In the weeks and months after George Floyd was murdered in Minneapolis, Minnesota, and after police shot and killed Breonna Taylor in her home in Louisville, Kentucky, tens of millions of people took to the streets to protest racist police brutality, making the Black Lives Matter movement one of the largest social movements in American history. That movement has been fueled, in part, by cell phone video, which has made it possible for ordinary people to document and bear witness to atrocities that would otherwise be denied or ignored, and to share their documentation with national and global audiences, sparking national and even global public outrage.
The centrality of cell phone video to recent protests made it particularly disturbing to learn that San Diego Police Department officers had seized protesters’ phones after arresting them at anti-police brutality protests, and had refused to return them for weeks or months after the protesters were released from jail.
This federal lawsuit was litigated by the ACLU Foundation of San Diego & Imperial Counties (ACLUF-SDIC), Community Advocates for Just and Moral Governance (MoGo), and Singleton, Schreiber McKenzie & Scott Law Firm (SSMS), and Mintz, Levin, Cohn, Ferris, Glovsky and Popeo, P.C., on behalf of Plaintiff Christina Griffin-Jones, whose cell phone was seized when she was arrested by San Diego Police Department (SDPD) officers during an anti-police violence demonstration on Sept. 23, 2020. While she was released the following day, she did not receive her phone until after this lawsuit was filed. When it was finally returned to her, it was broken.
The prolonged seizure of Ms. Griffin-Jones’ phone followed a similar incident earlier in the summer of 2020. On Sept. 24, 2020, ACLUF-SDIC, MoGo and SSMS sent a letter to the police department demanding the immediate return of phones seized from protesters at an Aug. 28 protest against the police shooting of Jacob Blake in Kenosha, Wis., which was recorded on a cell phone. The letter explained that a warrant is generally required to search a cell phone, and law enforcement agencies must promptly seek search warrants for impounded property. Otherwise, prolonged seizure of the property is unconstitutional.
Responding to the letter more than a month after the phones were taken from protesters, SDPD contended that “phones which are impounded as evidence will remain in our custody and if the contents are going to be sought, a detective will request a search warrant from a judge as required by law.”
This response, coupled with the later seizure of Griffin-Jones’ phone indicated that SDPD continued to believe it had the authority to maintain possession of protesters’ phones for an indefinite period of time, and that there was no urgency to decide whether to seek warrants to search them, contrary to individuals’ statutory and constitutional rights.
The centrality of cell phone video to the Black Lives Matter movement makes clear that when police seize and unlawfully maintain possession of people’s phones, they are striking at the heart of one of the most important struggles for social justice in our lifetimes.

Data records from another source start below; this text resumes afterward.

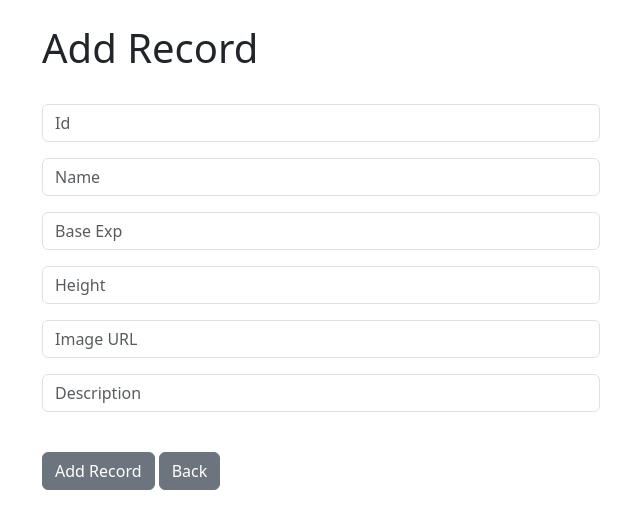
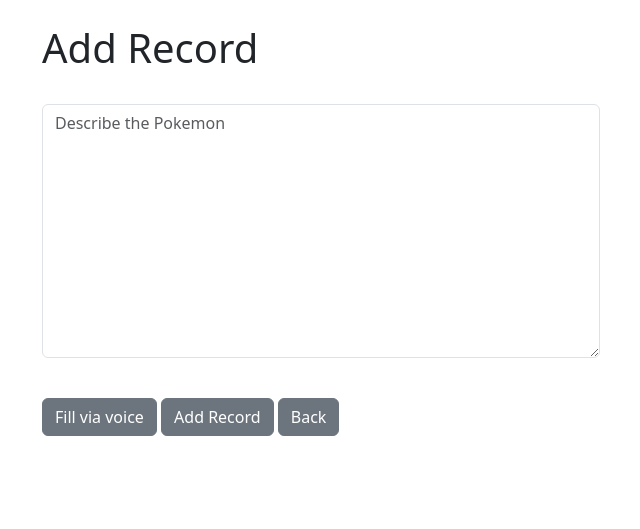
Before and after one commit to snagnikd/pokedex, a Django app: page /add_record/ in a window 1280 px wide. Shown: the part 73-602 px from the top of the page, without its empty margins (319-959 px from the left). Run offline with Django 4.2, Linux system fonts and the light colour scheme; the visitor is signed in with stand-in values (Sample User, id 1).

Commit message:
voice, view and API

```diff
--- a/dcrm/settings.py
+++ b/dcrm/settings.py
@@ -26,6 +26,7 @@ INSTALLED_APPS = [
     'django.contrib.messages',
     'django.contrib.staticfiles',
     'website',
+    'rest_framework'
 ]
 
 MIDDLEWARE = [
--- a/website/forms.py
+++ b/website/forms.py
@@ -47,3 +47,6 @@ class AddRecordForm(forms.ModelForm):
 	class Meta:
 		model = Record
 		exclude = ("user",)
+
+class PokemonForm(forms.Form):
+    describe_pokemon = forms.CharField(required=True, widget=forms.widgets.Textarea(attrs={"placeholder":"Describe the Pokemon", "class":"form-control"}), label="")
--- a/website/templates/add_record.html
+++ b/website/templates/add_record.html
@@ -5,17 +5,42 @@
     <h1>Add Record</h1>
     <br/>
 
-<form method="POST" action="{% url 'add_record' %}">
+    <form method="POST" action="{% url 'voice_add' %}">
         {% csrf_token %}
 
-	{{ form.as_p }}
+        {{ desc_form.as_p }}
 
         <br/>
+        <button type="button" class="btn btn-secondary" onclick="startDictation()">Fill via voice</button>
         <button type="submit" class="btn btn-secondary">Add Record</button>
         <a href="{% url 'home' %}" class="btn btn-secondary">Back</a>
-
     </form>
-
 </div>
 
+<script>
+    function startDictation() {
+        if (window.hasOwnProperty('webkitSpeechRecognition')) {
+            var recognition = new webkitSpeechRecognition();
+
+            recognition.continuous = false;
+            recognition.interimResults = false;
+
+            recognition.lang = "en-US";
+            recognition.start();
+
+            recognition.onresult = function(e) {
+                // Make sure the ID here matches your form field ID
+                document.querySelector('textarea[name="describe_pokemon"]').value = e.results[0][0].transcript;
+                recognition.stop();
+            };
+
+            recognition.onerror = function(e) {
+                recognition.stop();
+            };
+        } else {
+            alert('Your browser does not support speech recognition. Please use a supported browser like Chrome.');
+        }
+    }
+</script>
+
 {% endblock %}
--- a/website/templates/navbar.html
+++ b/website/templates/navbar.html
@@ -32,3 +32,9 @@
     </div>
   </div>
 </nav>
+
+<form id="api-form" method="POST" action="{% url 'voice_add' %}" style="display: none;">
+  {% csrf_token %}
+  <!-- Add any additional hidden fields you need to send to the API -->
+  <input type="hidden" name="additional_data" value="value">
+</form>
--- a/website/urls.py
+++ b/website/urls.py
@@ -11,5 +11,5 @@ urlpatterns = [
     path('delete_record/<int:pk>', views.delete_record, name='delete_record'),
     path('add_record/', views.add_record, name='add_record'),
     path('update_record/<int:pk>', views.update_record, name='update_record'),
-
+    path('voice_add/', views.voice_add, name='voice_add')
 ]
--- a/website/views.py
+++ b/website/views.py
@@ -1,9 +1,19 @@
 from django.shortcuts import render, redirect
 from django.contrib.auth import authenticate, login, logout
 from django.contrib import messages
-from .forms import SignUpForm, AddRecordForm
+from .forms import SignUpForm, AddRecordForm, PokemonForm
 from .models import Record
+from langchain.chat_models import ChatOpenAI
+from langchain.prompts import PromptTemplate
+from langchain import LLMChain
+from .serializers import RecordSerializer
+from django.views.decorators.csrf import csrf_exempt
+import requests
+import os
+import json
 
+OPEN_API_KEY = os.environ.get('OPENAI_API_KEY')
+llm = ChatOpenAI(temperature=0.9, openai_api_key=OPEN_API_KEY, model='gpt-3.5-turbo')
 
 def home(request):
 	records = Record.objects.all()
@@ -74,17 +84,18 @@ def delete_record(request, pk):
 
 
 def add_record(request):
-	form = AddRecordForm(request.POST or None)
-	if request.user.is_authenticated:
-		if request.method == "POST":
-			if form.is_valid():
-				add_record = form.save()
-				messages.success(request, "Record Added...")
-				return redirect('home')
-		return render(request, 'add_record.html', {'form':form})
-	else:
-		messages.success(request, "You Must Be Logged In...")
-		return redirect('home')
+    desc_form = PokemonForm(request.POST or None)
+    form = AddRecordForm(request.POST or None)
+    if request.user.is_authenticated:
+        if request.method == "POST":
+            if form.is_valid():
+                add_record = form.save()
+                messages.success(request, "Record Added...")
+                return redirect('home')
+        return render(request, 'add_record.html', {'form': form, 'desc_form': desc_form})
+    else:
+        messages.success(request, "You Must Be Logged In...")
+        return redirect('home')
 
 
 def update_record(request, pk):
@@ -99,3 +110,62 @@ def update_record(request, pk):
 	else:
 		messages.success(request, "You Must Be Logged In...")
 		return redirect('home')
+
+def voice_add(request):
+    if request.user.is_authenticated:
+        if request.method == "POST":
+            desc_form = PokemonForm(request.POST)
+            if desc_form.is_valid():
+                input_text = desc_form.cleaned_data['describe_pokemon']
+                template = '''You are embedded in a pokedex tool that enables pokemon trainers to leave a
+short voice memo about a pokemon. Utilize the text from the voice memo to guess the name of the Pokemon.
+If the pokemon cannot be guessed, return 'NA'.
+
+Here's the json response format.
+
+"name": "",
+"description": ""
+
+Only provide the pokemon name and a description in the above json format, no other text in the answer, here is the text:
+
+{text}'''
+
+                prompt = PromptTemplate(
+                    input_variables=["text"],
+                    template=template)
+                llm_chain = LLMChain(prompt=prompt, llm=llm)
+                response = llm_chain.run({
+                    "text": input_text,
+                })
+
+                pokemon_data = json.loads(response)
+                pokemon_name = pokemon_data['name'].lower()
+                pokemon_description = pokemon_data['description']
+
+                response = requests.get(f'https://pokeapi.co/api/v2/pokemon/{pokemon_name}')
+
+                if response.status_code == 200:
+                    resp_data = response.json()
+                    table_data = {
+                        'id': resp_data['id'],
+                        'name': resp_data['name'],
+                        'experience': resp_data['base_experience'],
+                        'height': resp_data['height'],
+                        'image_url': resp_data['sprites']['other']['dream_world']['front_default'] if resp_data['sprites']['other']['dream_world']['front_default'] else resp_data['sprites']['other']['home']['front_default'],
+                        'description': pokemon_description
+                    }
+                    serializer = RecordSerializer(data=table_data)
+                    if serializer.is_valid():
+                        serializer.save()
+                        messages.success(request, "Record Added...")
+                        return redirect('record', pk=table_data['id'])
+                    else:
+                        messages.error(request, "Record Not Added...")
+                else:
+                    messages.error(request, "Pokemon not found...")
+        else:
+            desc_form = PokemonForm()
+        return render(request, 'add_record.html', {'desc_form': desc_form})
+    else:
+        messages.success(request, "You Must Be Logged In...")
+        return redirect('home')
```
Also changed, not shown: website/serializers.py (added, +7 -0 lines), 1 other file. Lines whose indentation alone changed are shown as unchanged.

Moreover, people’s cell phones carry troves of personal, private information that must be protected from law enforcement agencies’ illegal and unconstitutional intrusions.
As Trenton Lamere, an associate with SSMS, said when we filed this suit: “From banking and healthcare to food deliveries and rideshares, people rely on cell phones like never before. Courts and legislatures have rightly determined that cell phones deserve special protections.” This suit was necessary “to ensure SDPD and all other law enforcement agencies respect our client’s constitutional rights and comply with the laws on seizing cell phones.”
The lawsuit asked for the immediate return of Griffin-Jones’ phone and for monetary damages. We argued that SDPD officers, polices, and practices violated Griffin-Jones’ rights against unreasonable seizure of her property, and her due process rights, under the Federal and California constitutions, and were also out of compliance with state law.
But the issue always went beyond the facts of this immediate case. The stakes were made clear by MoGo Executive Director Geneviéve Jones-Wright, who noted that “it is important to understand that what happened to our client is not an isolated incident. The illegal seizure of protesters’ cell phones now appears to be a common practice and a tool for repression. I am afraid that law enforcement, including SDPD, is using this tactic to intimidate and discourage protesters and organizers in an effort to silence them. Whatever the purpose behind the actions, the actions are not lawful. This is why it is important for lawyers to step up and protect our cherished constitutional freedoms.”